● **EXERCISE**:
Write out each line of the records that has "scss" in it.

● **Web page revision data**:
___

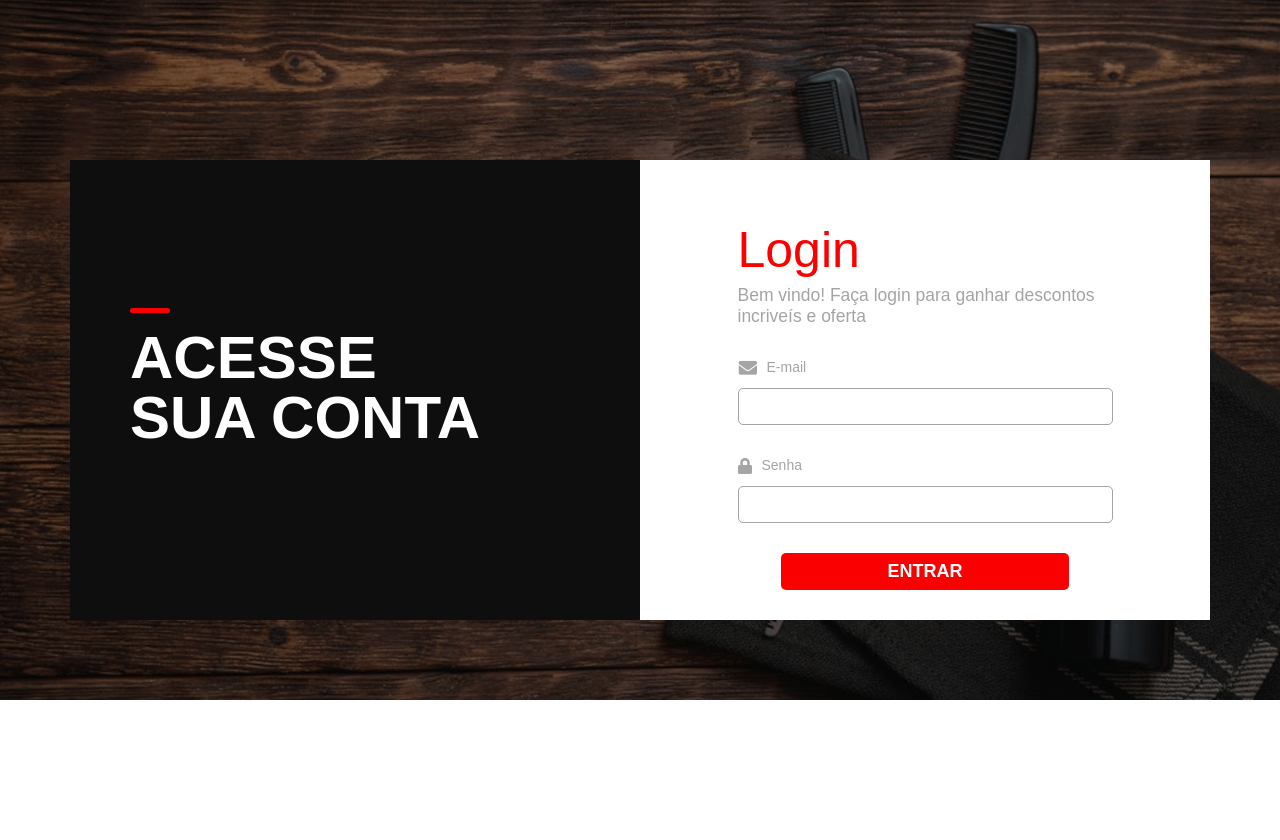
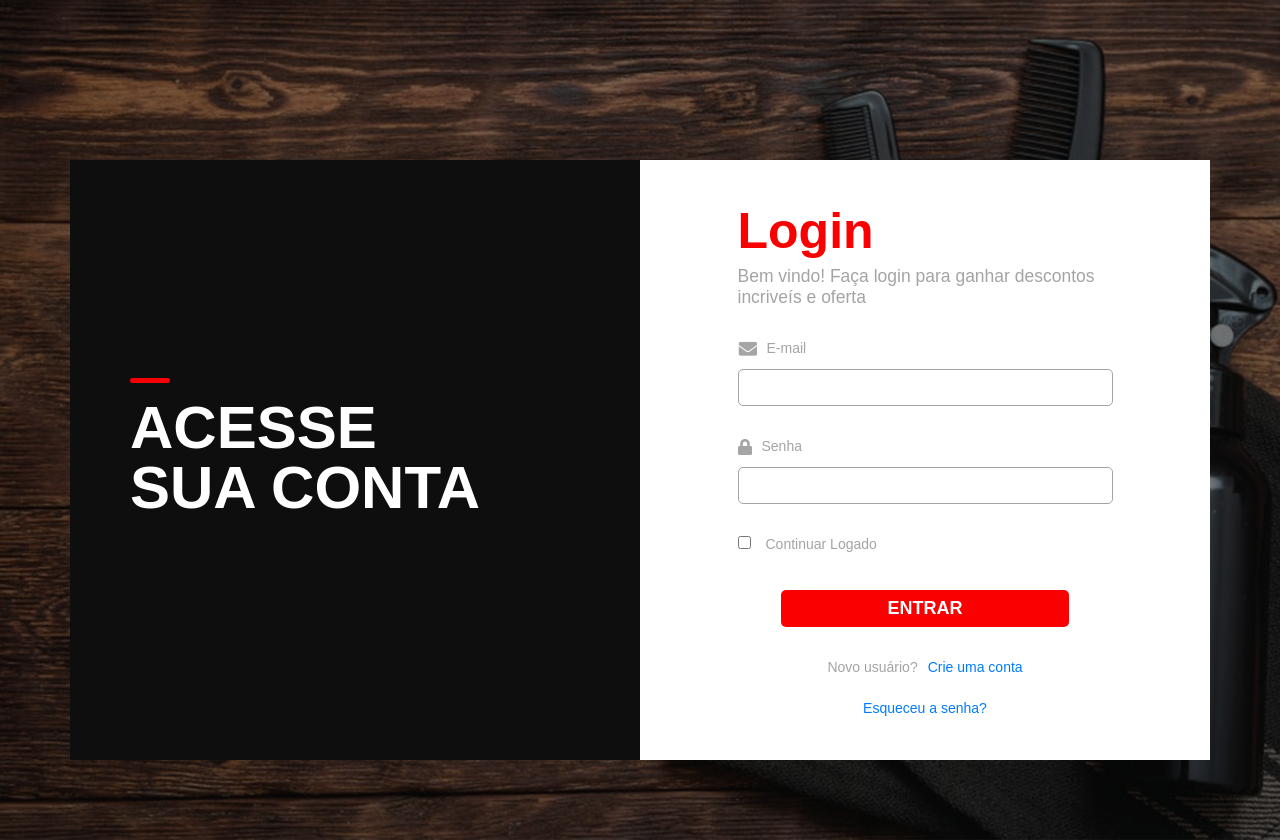
Before and after one commit to PedroMeira01/2021_projeto-ope, a Flask app: page /login in a window 1280 px wide. Before the commit the page ends 700 px from the top, so only its background shows below. Run offline with Flask 2, Linux system fonts and the light colour scheme; some libraries are stand-ins or nearby versions; some web fonts are replaced.

Commit message:
finalizando tela de login

```diff
--- a/app/static/sass/base/_typography.scss
+++ b/app/static/sass/base/_typography.scss
@@ -14,6 +14,7 @@ body {
   &__form {
     &--title {
       font-size: 5rem;
+      font-weight: 600;
 
       @include respond(phone) {
         font-size: 3.5rem;
--- a/app/static/sass/base/_utilities.scss
+++ b/app/static/sass/base/_utilities.scss
@@ -0,0 +1,7 @@
+.u-row-login {
+  min-height: 600px;
+}
+
+#logado + label {
+  font-size: 14px;
+}
--- a/app/templates/login.html
+++ b/app/templates/login.html
@@ -5,15 +5,15 @@
 <section class="login d-flex align-items-center">
     <div class="container">
 
-        <div class="row">
+        <div class="row u-row-login">
 
             <div class="col-xl-6 bgc-black d-none d-xl-flex align-items-center pl-5">
                 <h1 class="c-white login__card--title pl-5">Acesse <br>sua conta</h1>
             </div>
 
-            <div class="col-xl-6 bgc-white d-flex justify-content-center py-5">
+            <div class="col-xl-6 bgc-white d-flex justify-content-center align-items-center">
 
-                <div class="col-11 col-xl-9 pt-5">
+                <div class="col-11 col-xl-9">
                     <h1 class="c-red login__form--title">Login</h1>
 
                     <h3 class="c-gray">Bem vindo! Faça login para ganhar descontos incriveís e oferta</h3>
@@ -43,10 +43,23 @@
                             {% endfor %}
                         </div>
 
+                        <div class="col-12 px-0 d-flex align-items-baseline mt-5 mb-4">
+                            <input type="checkbox" name="logado" id="logado">
+                            <label class="c-gray ml-4" for="logado">Continuar Logado</label>
+                        </div>
+
                         <div class="col-12 d-flex justify-content-center mt-5">
                             {{ form.entrar(class="c-white bgc-red col-10 login__card--btn") }}
                         </div>
 
+                        <div class="col-12 login__card--usuario px-0 d-flex align-items-baseline justify-content-center mt-5">
+                            <p class="c-gray mr-3">Novo usuário?</p>
+                            <a href="">Crie uma conta</a>
+                        </div>
+
+                        <div class="col-12 login__card--usuario px-0 d-flex align-items-baseline justify-content-center mt-3">
+                            <a href="">Esqueceu a senha?</a>
+                        </div>
                     </form>
                 </div>
 
```
Also changed, not shown: app/static/css/main.min.css.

___

● **RESPONSE**:
--- a/app/static/sass/base/_typography.scss
+++ b/app/static/sass/base/_typography.scss
--- a/app/static/sass/base/_utilities.scss
+++ b/app/static/sass/base/_utilities.scss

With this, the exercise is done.